You can’t have dessert until you finish your vegetables.

It’s an edict known by most children to the point of being cliché, and I would argue that it is entirely counterproductive.

I spent my summer as a counselor at a camp for pre-school children. There were many challenging parts to this job—pulling socks onto wet feet, desperately trying to prevent “accidents,” dragging 18 kids on one not-long-enough leash to the playground, and so on. But one of the most soul-wrenching challenges was lunchtime.

Lunch, while typically a “break” in the day, was relaxing for nobody. The counselors, myself included, were pressured to get the kids to eat as much as possible of the lunch provided by the camp. The campers spent a harrowing half hour being wheedled, cajoled, and blackmailed into eating food they found distasteful.

The food wasn’t bad. It was purchased from a company that advertised its food as a healthful alternative to standard cafeteria fare. To describe it as gourmet would be a stretch, but the quality did not justifiably provoke a reluctance to eat it. So what was the problem?
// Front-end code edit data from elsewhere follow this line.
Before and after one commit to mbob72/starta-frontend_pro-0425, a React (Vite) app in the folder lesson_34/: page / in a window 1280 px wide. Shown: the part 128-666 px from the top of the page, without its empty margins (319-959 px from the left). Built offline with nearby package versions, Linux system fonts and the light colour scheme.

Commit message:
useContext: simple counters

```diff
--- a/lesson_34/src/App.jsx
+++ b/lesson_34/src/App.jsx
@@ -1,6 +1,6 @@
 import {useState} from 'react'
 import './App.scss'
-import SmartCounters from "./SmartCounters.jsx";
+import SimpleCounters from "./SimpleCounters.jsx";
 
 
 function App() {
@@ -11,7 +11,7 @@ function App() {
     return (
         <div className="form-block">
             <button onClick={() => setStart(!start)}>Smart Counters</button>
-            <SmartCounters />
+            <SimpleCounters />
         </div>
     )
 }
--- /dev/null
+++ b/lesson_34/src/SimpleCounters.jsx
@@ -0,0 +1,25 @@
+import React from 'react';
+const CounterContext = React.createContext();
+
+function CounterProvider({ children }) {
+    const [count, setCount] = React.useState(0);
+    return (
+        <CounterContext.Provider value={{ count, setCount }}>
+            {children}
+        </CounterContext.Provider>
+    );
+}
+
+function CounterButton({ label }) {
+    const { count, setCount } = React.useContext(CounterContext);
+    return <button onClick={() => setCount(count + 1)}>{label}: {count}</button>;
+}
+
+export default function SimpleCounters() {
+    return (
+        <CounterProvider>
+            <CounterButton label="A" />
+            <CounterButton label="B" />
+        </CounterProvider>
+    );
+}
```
I think the anti-vegetable (and to take it further, anti-health food) epidemic has much less to do with taste than it has to do with taste conditioning. Let’s look at the scenario in which a parent (or a teacher, camp counselor, etc.) forces a child to eat healthful food as a condition for getting to eat dessert.
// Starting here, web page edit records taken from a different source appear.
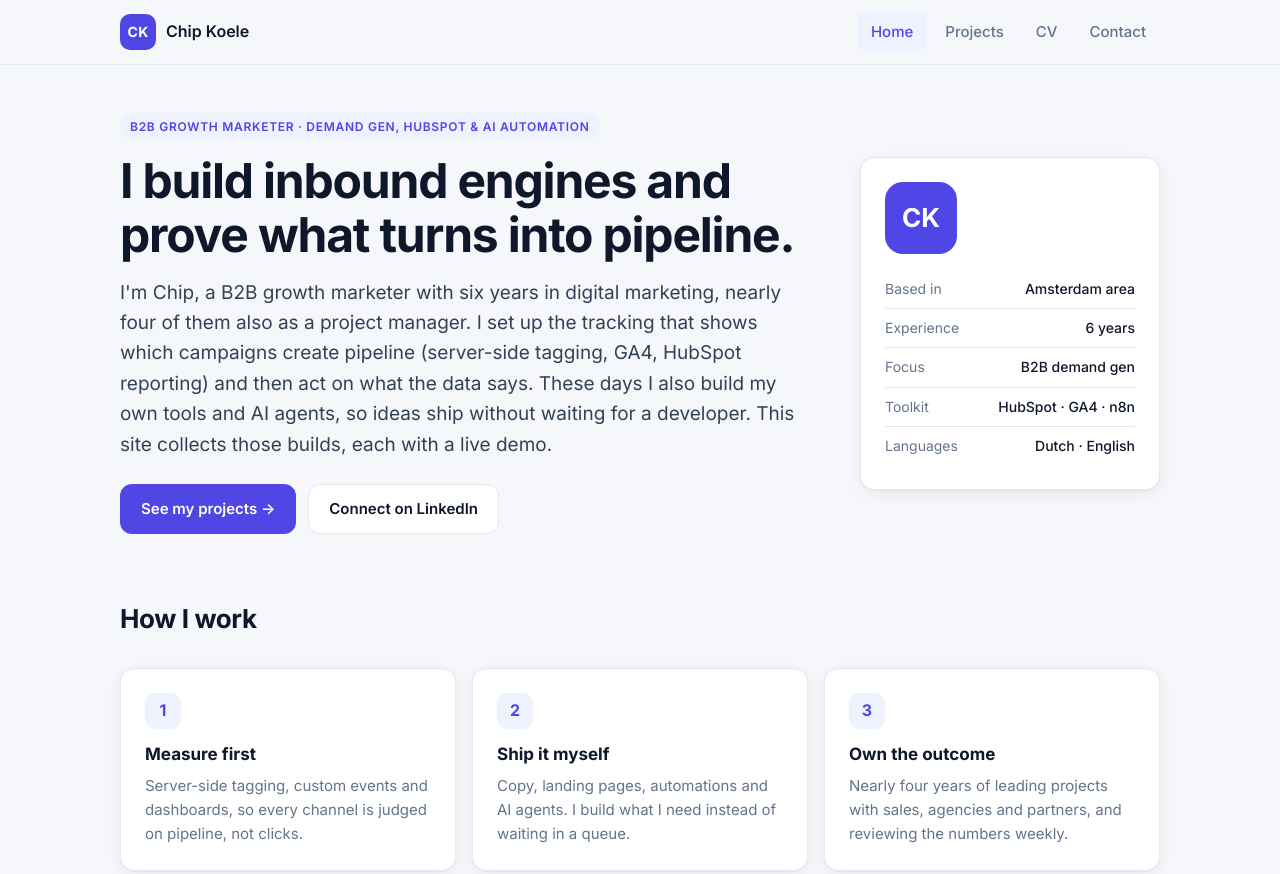
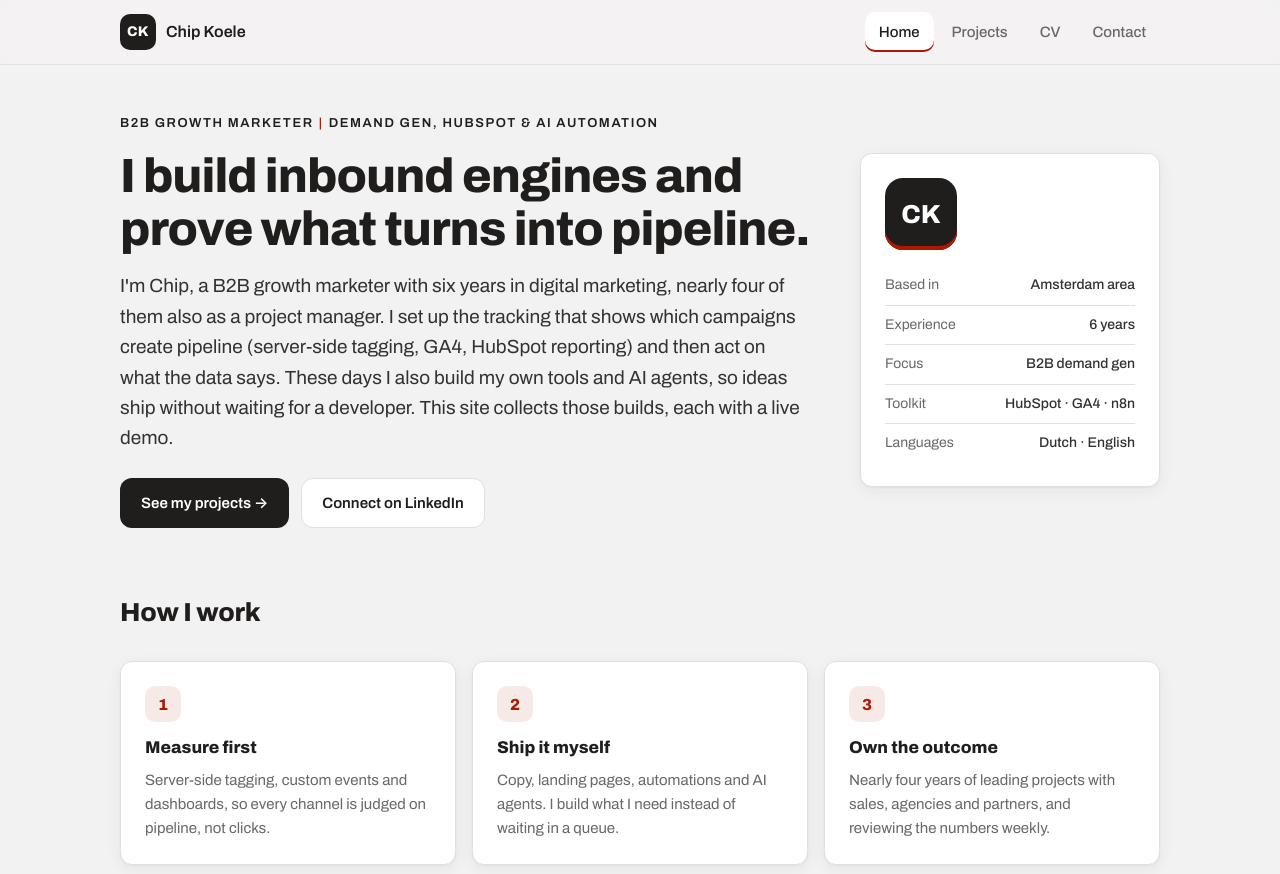
Before and after one commit to chipkoele/portfolio, a plain HTML site: page index.html in a window 1280 px wide. Shown: the top 874 px of the page. Drawn offline with Linux system fonts and the light colour scheme.

Commit message:
Apply my CV brand: Archivo font, red accent, warm neutrals
- Design tokens now match my CV (#ae1800 red, #201e1d ink, #f3f2f2 background)
- Red used subtly: section labels, role-line divider, active nav, CTA
- Primary buttons in warm black, red on hover; favicon and monogram updated

Co-Authored-By: Claude Opus 5.5 <noreply@anthropic.com>
Claude-Session: https://claude.ai/code/session_01QQrMmFhWqn3V6ooSqqv4fz

```diff
--- a/assets/css/site.css
+++ b/assets/css/site.css
@@ -4,18 +4,21 @@
    (Same tokens as the Reverse Funnel Calculator.)
    ========================================================= */
 :root {
-  --bg: #f5f7fb;
+  /* Brand: taken from my CV (Archivo font, deep red accent, warm neutrals) */
+  --bg: #f3f2f2;            /* warm off-white (CV background) */
   --card: #ffffff;
-  --text: #0f172a;
-  --muted: #64748b;
-  --border: #e2e8f0;
-  --accent: #4f46e5;        /* main brand colour */
-  --accent-dark: #4338ca;
-  --accent-soft: #eef2ff;
+  --text: #201e1d;          /* warm near-black (CV headings) */
+  --body: #333131;          /* body text */
+  --muted: #696767;         /* warm grey */
+  --border: #e1e0e0;
+  --accent: #ae1800;        /* CV red: labels, dividers, small highlights */
+  --accent-dark: #8c1300;
+  --accent-soft: #f7e9e6;
   --green: #047857;
   --green-soft: #ecfdf5;
-  --radius: 14px;
-  --shadow: 0 1px 2px rgba(15, 23, 42, .04), 0 4px 16px rgba(15, 23, 42, .06);
+  --radius: 12px;
+  --shadow: 0 1px 2px rgba(32, 30, 29, .04), 0 4px 16px rgba(32, 30, 29, .06);
+  --font: "Archivo", system-ui, -apple-system, "Segoe UI", sans-serif;
   --wrap: 1080px;
 }
 
@@ -23,9 +26,9 @@
 html { scroll-behavior: smooth; }
 body {
   margin: 0;
-  font-family: "Inter", system-ui, -apple-system, "Segoe UI", sans-serif;
+  font-family: var(--font);
   background: var(--bg);
-  color: var(--text);
+  color: var(--body);
   line-height: 1.6;
   -webkit-font-smoothing: antialiased;
 }
@@ -41,7 +44,7 @@ a:hover { color: var(--accent-dark); }
 /* ---------- Header + navigation ---------- */
 .site-header {
   position: sticky; top: 0; z-index: 5;
-  background: rgba(245, 247, 251, .9);
+  background: rgba(243, 242, 242, .92);
   backdrop-filter: saturate(180%) blur(8px);
   border-bottom: 1px solid var(--border);
 }
@@ -49,7 +52,7 @@ a:hover { color: var(--accent-dark); }
 .brand { display: flex; align-items: center; gap: 10px; text-decoration: none; color: var(--text); font-weight: 600; }
 .monogram {
   display: inline-grid; place-items: center; width: 36px; height: 36px; border-radius: 10px;
-  background: var(--accent); color: #fff; font-weight: 700; font-size: 14px; letter-spacing: .02em;
+  background: var(--text); color: #fff; font-weight: 800; font-size: 14px; letter-spacing: .02em;
 }
 .nav-toggle {
   display: none; background: none; border: 1px solid var(--border); border-radius: 10px;
@@ -61,7 +64,7 @@ a:hover { color: var(--accent-dark); }
   color: var(--muted); font-weight: 500; font-size: 15px;
 }
 .nav a:hover { color: var(--text); background: #fff; }
-.nav a[aria-current="page"] { color: var(--accent); background: var(--accent-soft); }
+.nav a[aria-current="page"] { color: var(--text); background: #fff; box-shadow: inset 0 -2px 0 var(--accent); }
 
 @media (max-width: 680px) {
   .nav-toggle { display: block; }
@@ -75,15 +78,22 @@ a:hover { color: var(--accent-dark); }
 
 /* ---------- Typography + building blocks ---------- */
 main { padding: 48px 0 64px; }
+/* Section label, like PROFILE / SKILLS & TOOLING on my CV */
 .eyebrow {
-  display: inline-block; font-size: 12px; font-weight: 600; letter-spacing: .06em;
-  text-transform: uppercase; color: var(--accent); background: var(--accent-soft);
-  padding: 4px 10px; border-radius: 999px; margin-bottom: 14px;
+  display: inline-block; font-size: 12px; font-weight: 600; letter-spacing: .14em;
+  text-transform: uppercase; color: var(--accent); margin-bottom: 14px;
 }
-h1 { font-size: clamp(30px, 5.5vw, 48px); line-height: 1.12; letter-spacing: -.025em; margin: 0 0 16px; }
-h2 { font-size: clamp(22px, 3vw, 26px); letter-spacing: -.015em; margin: 0 0 8px; }
+/* Role line, like "MARKETING PROJECT MANAGER | DATA-DRIVEN" on my CV */
+.role-line {
+  display: block; font-size: 13px; font-weight: 600; letter-spacing: .12em;
+  text-transform: uppercase; color: var(--text); margin-bottom: 16px;
+}
+.role-line .sep { color: var(--accent); margin: 0 .4em; }
+h1, h2, h3 { color: var(--text); }
+h1 { font-size: clamp(30px, 5.5vw, 48px); font-weight: 800; line-height: 1.1; letter-spacing: -.02em; margin: 0 0 16px; }
+h2 { font-size: clamp(22px, 3vw, 26px); font-weight: 800; letter-spacing: -.01em; margin: 0 0 8px; }
 h3 { font-size: 17px; margin: 0 0 6px; }
-.lead { font-size: clamp(17px, 2.2vw, 19px); color: #334155; max-width: 680px; margin: 0 0 24px; }
+.lead { font-size: clamp(17px, 2.2vw, 19px); color: var(--body); max-width: 680px; margin: 0 0 24px; }
 .muted { color: var(--muted); }
 .section { margin-top: 64px; }
 .section-head { display: flex; align-items: end; justify-content: space-between; gap: 16px; margin-bottom: 20px; flex-wrap: wrap; }
@@ -95,10 +105,12 @@ h3 { font-size: 17px; margin: 0 0 6px; }
   transition: background .15s, border-color .15s, transform .15s;
 }
 .btn:hover { transform: translateY(-1px); }
-.btn-primary { background: var(--accent); color: #fff; }
-.btn-primary:hover { background: var(--accent-dark); color: #fff; }
+.btn-primary { background: var(--text); color: #fff; }
+.btn-primary:hover { background: var(--accent); color: #fff; }
+.btn-accent { background: var(--accent); color: #fff; }
+.btn-accent:hover { background: var(--accent-dark); color: #fff; }
 .btn-secondary { background: #fff; color: var(--text); border-color: var(--border); }
-.btn-secondary:hover { border-color: #cbd5e1; color: var(--text); }
+.btn-secondary:hover { border-color: var(--text); color: var(--text); }
 .btn-row { display: flex; gap: 12px; flex-wrap: wrap; }
 
 .card {
@@ -110,7 +122,8 @@ h3 { font-size: 17px; margin: 0 0 6px; }
 .hero { display: grid; grid-template-columns: 1fr 300px; gap: 40px; align-items: center; }
 .hero-card .monogram-lg {
   display: grid; place-items: center; width: 72px; height: 72px; border-radius: 18px;
-  background: var(--accent); color: #fff; font-weight: 700; font-size: 26px; margin-bottom: 16px;
+  background: var(--text); color: #fff; font-weight: 800; font-size: 26px; margin-bottom: 16px;
+  box-shadow: inset 0 -4px 0 var(--accent);
 }
 .facts { list-style: none; margin: 0; padding: 0; font-size: 14px; }
 .facts li { padding: 8px 0; border-top: 1px solid var(--border); display: flex; justify-content: space-between; gap: 12px; }
@@ -131,7 +144,7 @@ h3 { font-size: 17px; margin: 0 0 6px; }
 .project-grid { display: grid; grid-template-columns: repeat(2, 1fr); gap: 20px; }
 @media (max-width: 760px) { .project-grid { grid-template-columns: 1fr; } }
 .project-card { padding: 0; overflow: hidden; display: flex; flex-direction: column; }
-.project-card .thumb { aspect-ratio: 16 / 10; background: var(--accent-soft); border-bottom: 1px solid var(--border); }
+.project-card .thumb { aspect-ratio: 16 / 10; background: var(--bg); border-bottom: 1px solid var(--border); }
 .project-card .thumb img { width: 100%; height: 100%; object-fit: cover; object-position: top; }
 .project-card .body { padding: 22px; display: flex; flex-direction: column; gap: 12px; flex: 1; }
 .project-card .problem { margin: 0; color: var(--muted); font-size: 15px; }
@@ -142,7 +155,7 @@ h3 { font-size: 17px; margin: 0 0 6px; }
 .status-live, .status-built { background: var(--green-soft); color: var(--green); }
 .status-progress, .status-planned { background: #fff7ed; color: #c2410c; }
 .tags { display: flex; flex-wrap: wrap; gap: 6px; list-style: none; padding: 0; margin: 0; }
-.tags li { font-size: 12px; font-weight: 500; background: var(--bg); border: 1px solid var(--border); padding: 3px 9px; border-radius: 999px; color: #334155; }
+.tags li { font-size: 12px; font-weight: 500; background: var(--bg); border: 1px solid var(--border); padding: 3px 9px; border-radius: 999px; color: var(--body); }
 .project-links { display: flex; gap: 10px; flex-wrap: wrap; margin-top: auto; padding-top: 6px; }
 .project-links .btn { padding: 9px 14px; font-size: 14px; }
 
@@ -157,7 +170,7 @@ h3 { font-size: 17px; margin: 0 0 6px; }
 .job-head { display: flex; justify-content: space-between; gap: 12px; flex-wrap: wrap; }
 .job-head h3 { margin: 0; }
 .job-date { color: var(--muted); font-size: 14px; white-space: nowrap; }
-.job-org { color: var(--accent); font-weight: 500; font-size: 15px; margin: 0 0 8px; }
+.job-org { color: var(--muted); font-weight: 600; font-size: 15px; margin: 0 0 8px; }
 .job ul, .card ul.plain { margin: 0; padding-left: 18px; }
 .job li { margin: 4px 0; font-size: 15px; }
 .skill-group + .skill-group { margin-top: 14px; }
@@ -174,7 +187,8 @@ h3 { font-size: 17px; margin: 0 0 6px; }
 /* ---------- CTA band + footer ---------- */
 .cta-band { background: var(--text); color: #fff; border-radius: var(--radius); padding: 32px; display: flex; justify-content: space-between; align-items: center; gap: 20px; flex-wrap: wrap; }
 .cta-band h2 { color: #fff; margin: 0 0 4px; }
-.cta-band p { margin: 0; color: #cbd5e1; }
+.cta-band p { margin: 0; color: #d8d7d7; }
+.cta-band { border-top: 4px solid var(--accent); }
 .site-footer { border-top: 1px solid var(--border); padding: 28px 0; font-size: 14px; color: var(--muted); }
 .site-footer .wrap { display: flex; justify-content: space-between; gap: 16px; flex-wrap: wrap; }
 .site-footer a { color: var(--muted); text-decoration: none; margin-left: 16px; }
--- a/index.html
+++ b/index.html
@@ -11,7 +11,7 @@
   <link rel="icon" href="assets/favicon.svg" type="image/svg+xml">
   <link rel="preconnect" href="https://fonts.googleapis.com">
   <link rel="preconnect" href="https://fonts.gstatic.com" crossorigin>
-  <link href="https://fonts.googleapis.com/css2?family=Inter:wght@400;500;600;700&display=swap" rel="stylesheet">
+  <link href="https://fonts.googleapis.com/css2?family=Archivo:wght@400;500;600;800&display=swap" rel="stylesheet">
   <link rel="stylesheet" href="assets/css/site.css">
 </head>
 <body>
@@ -37,7 +37,7 @@
       <!-- ===== Hero ===== -->
       <section class="hero">
         <div>
-          <span class="eyebrow">B2B Growth Marketer · Demand Gen, HubSpot &amp; AI Automation</span>
+          <span class="role-line">B2B Growth Marketer<span class="sep">|</span>Demand Gen, HubSpot &amp; AI Automation</span>
           <h1>I build inbound engines and prove what turns into pipeline.</h1>
           <p class="lead">I'm Chip, a B2B growth marketer with six years in digital marketing, nearly four of them also as a project manager. I set up the tracking that shows which campaigns create pipeline (server-side tagging, GA4, HubSpot reporting) and then act on what the data says. These days I also build my own tools and AI agents, so ideas ship without waiting for a developer. This site collects those builds, each with a live demo.</p>
           <div class="btn-row">
@@ -100,7 +100,7 @@
           </div>
           <div class="btn-row">
             <a class="btn btn-secondary" href="cv.html">View CV</a>
-            <a class="btn btn-primary" href="https://www.linkedin.com/in/chip-koele-5592b2a4/">Message me</a>
+            <a class="btn btn-accent" href="https://www.linkedin.com/in/chip-koele-5592b2a4/">Message me</a>
           </div>
         </div>
       </section>
```
Also changed, not shown: contact.html (+1 -1 lines), cv.html (+1 -1 lines), projects.html (+1 -1 lines), assets/favicon.svg.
This teaches the child two things. One, it teaches hir that healthful food is undesirable, something to be suffered through as the price for getting to eat dessert. The entire dining experience becomes a power struggle, enforced by authority figures by means of the Dreaded Broccoli (or Carrot or Spinach). Not only does this establish eating as a cause of stress and tension, but it also makes the children hate the food that ze feels is being forced on hir.
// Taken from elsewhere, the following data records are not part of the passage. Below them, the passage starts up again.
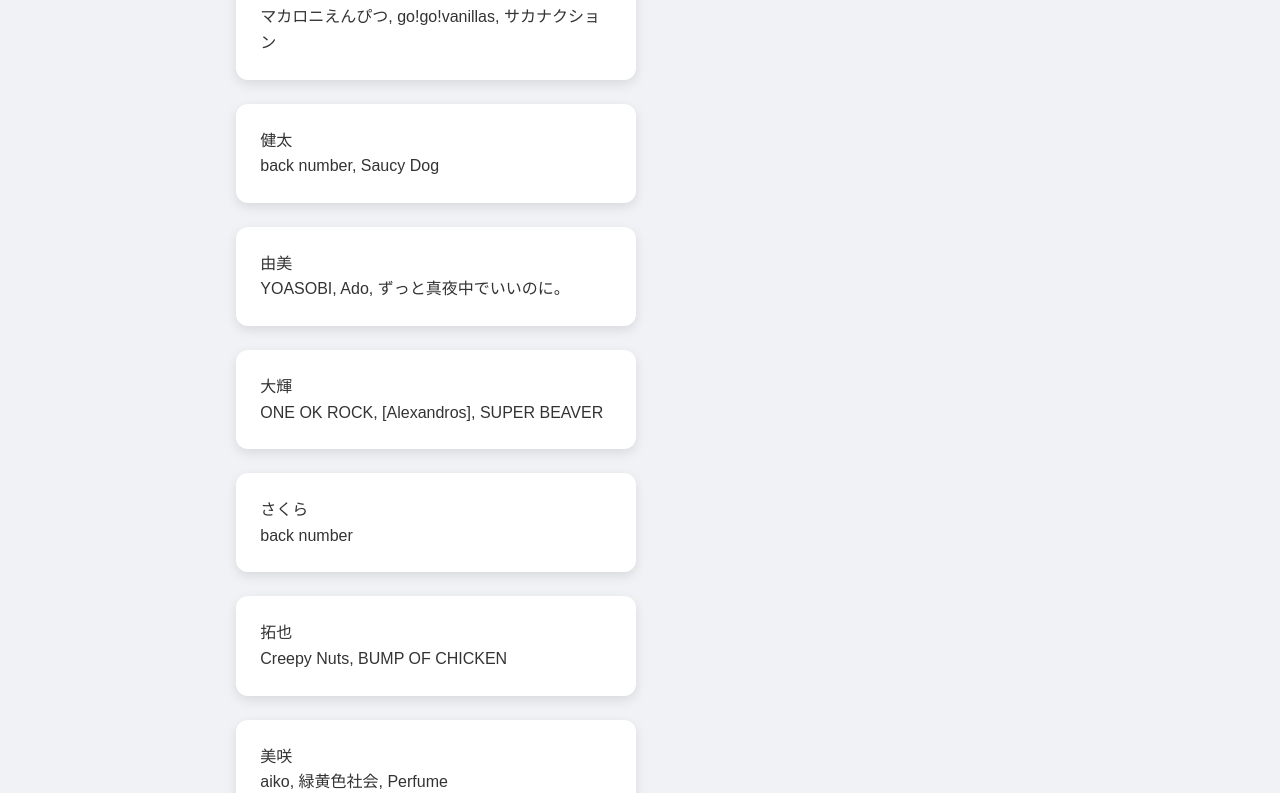
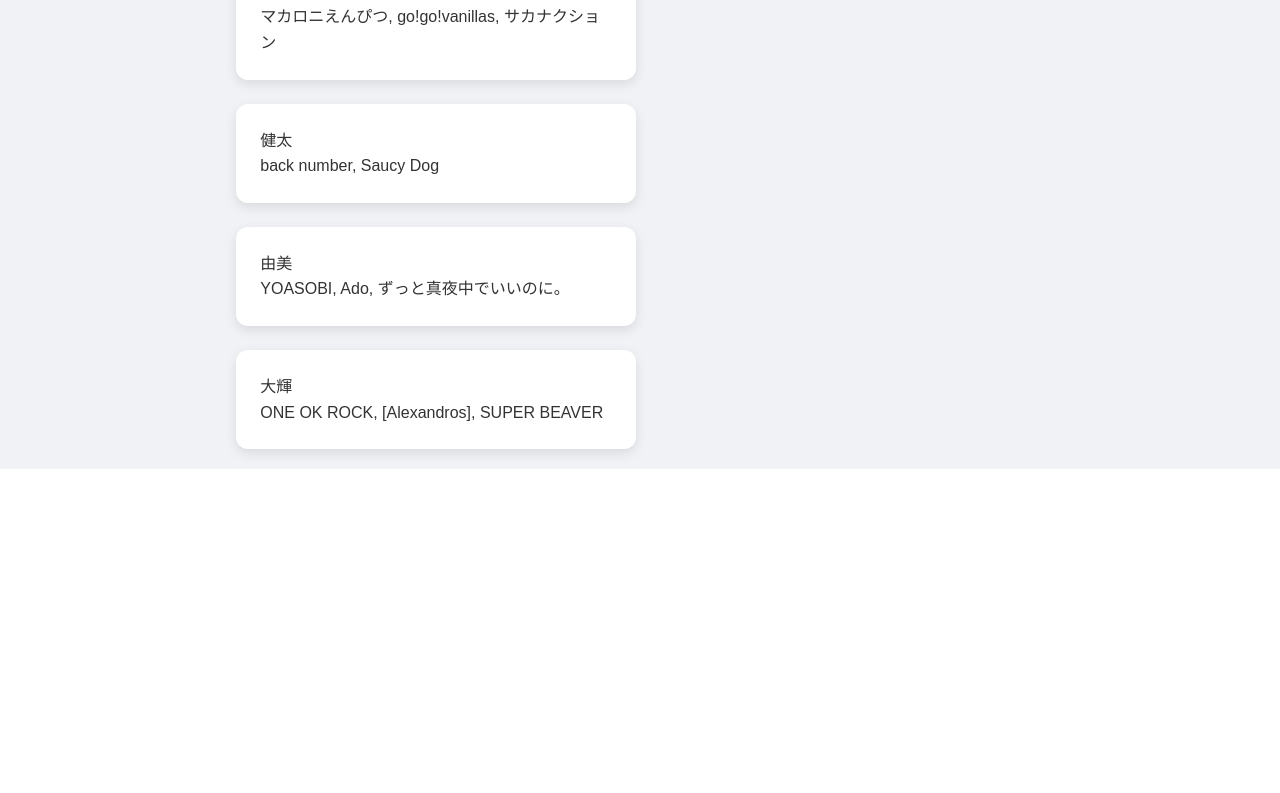
Before and after one commit to tessho3316/vite-react, a React (Vite) app: page /DemoEvent in a window 1280 px wide. Shown: the part 566-1359 px from the top of the page. After the commit the page ends 1035 px from the top, so only its background shows below. Built offline with nearby package versions, Linux system fonts and the light colour scheme.

Commit message:
他の人のプロフィールが見れなくなる問題を修正、参加希望ユーザーだけが表示されるように修正

```diff
--- a/src/component/demoEventPage.tsx
+++ b/src/component/demoEventPage.tsx
@@ -1,9 +1,9 @@
 import { demo_event } from "./demo_event";
-import { demo_profile } from "./demo_profile"; // ← 追加
-import { useNavigate } from "react-router-dom"; // ← 追加
+import { demo_profile } from "./demo_profile";
+import { useNavigate } from "react-router-dom";
 
 export const DemoEventPage = () => {
-  const navigate = useNavigate(); // ← 追加
+  const navigate = useNavigate();
 
   // 今は最初のイベントを表示する例
   const event = demo_event[0];
@@ -12,7 +12,7 @@
     return <div>イベントが見つかりません。</div>;
   }
 
-  const { eventname, date, location, description } = event.attributes;
+  const { eventname, date, location, description, users } = event.attributes;
 
   return (
     <div>
@@ -22,7 +22,9 @@
 
       <h3>登録中のユーザー</h3>
       <div className="list">
-        {demo_profile.slice(1).map(profile => (
+        {demo_profile
+          .filter(profile => users.includes(profile.id)) // ← usersに含まれるidだけに絞る
+          .map(profile => (
             <button
               key={profile.id}
               className="item"
```
Lines whose indentation alone changed are shown as unchanged.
The second thing it teaches the child is that dessert is the ultimate goal. Saying to a child that they “can’t have” something while providing no explanation for it makes it that much more alluring. Have you ever heard a parent discuss the intricacies of nutrition with a four-year old? Unfortunately, it almost never happens. To quote Stephen Sondheim’s “Into the Woods,” “What’s as intriguing or half so fatiguing as what’s out of reach?”

While sugar may or may not be naturally addictive, I believe nearly anything can be addictive if it comes with enough positive reinforcement. Dessert is given a boatload of positive connotations. Not only is it the reward for finishing “yucky” vegetables, but it is also associated with birthdays and holidays.

There is also an automatic assumption that children will not like healthful foods, and people tend to develop what is expected of them. In many books, television shows, and movies, the idea of kids not wanting to eat vegetables is pervasive. As an avid viewer of the PBS show “Arthur,” I remember watching with fascination the episode where D.W. refuses to eat most foods. I also remember reading “A Bad Case of Stripes” by David Shannon, which centers on a girl who absolutely refused to eat lima beans. While these stories send a good message in the end—that healthful foods are actually good—it establishes these types of foods as something  “different” that should be treated with caution.

In the position of an educator or a parent, it is easy to fall into step with the examples you are aware of: the ways those around you are acting, or the ways your parents acted when you were a child. At the camp, though many members of the staff agreed theoretically with the idea of granting children “eating independence,” most followed the trend of applying counterproductive pressure simply out of habit.

While pressure should be avoided because it turns mealtimes into a battle rather than a pleasant experience, children may still need guidance. Even though kids are naturally curious, something they have never experienced before can be daunting. Setting a good example can work wonders in this respect. Show them that grownups eat vegetables too, and that eating spinach is a sign of maturity and not a punishment.

Treating healthy food in a positive manner can be very effective. My mother tells me that my grandparents would exclaim that they had carrots or cherries to offer as if they were a special treat, and now you’d be hard-pressed to find a situation where my mom will pick something sugary over any good fruit or vegetable options (with the exception, of course, of 70 percent dark chocolate).

At the end of the day, a thoughtful push for a healthy balance is all that can be expected. Just as I would die if I ate only cookies, I would also die if I ate only spinach. Personally, I feel lucky that I was fully educated about food; I crave green beans just as often as Peanut M&Ms, and I generally desire to eat healthful food not for the sake of losing weight or improving cardiovascular health or any other specific benefits, but simply because I think it tastes good. This means that if a truly excellent and worthwhile dessert opportunity rolls around, I can indulge in that as well. Just ask my friends about the time I ate an entire pint of Coffee Almond Roca frozen yogurt.

So, as a general rule of thumb for any children you may encounter over your lifetime: teach them to love vegetables, and let them eat cake.

Comments are closed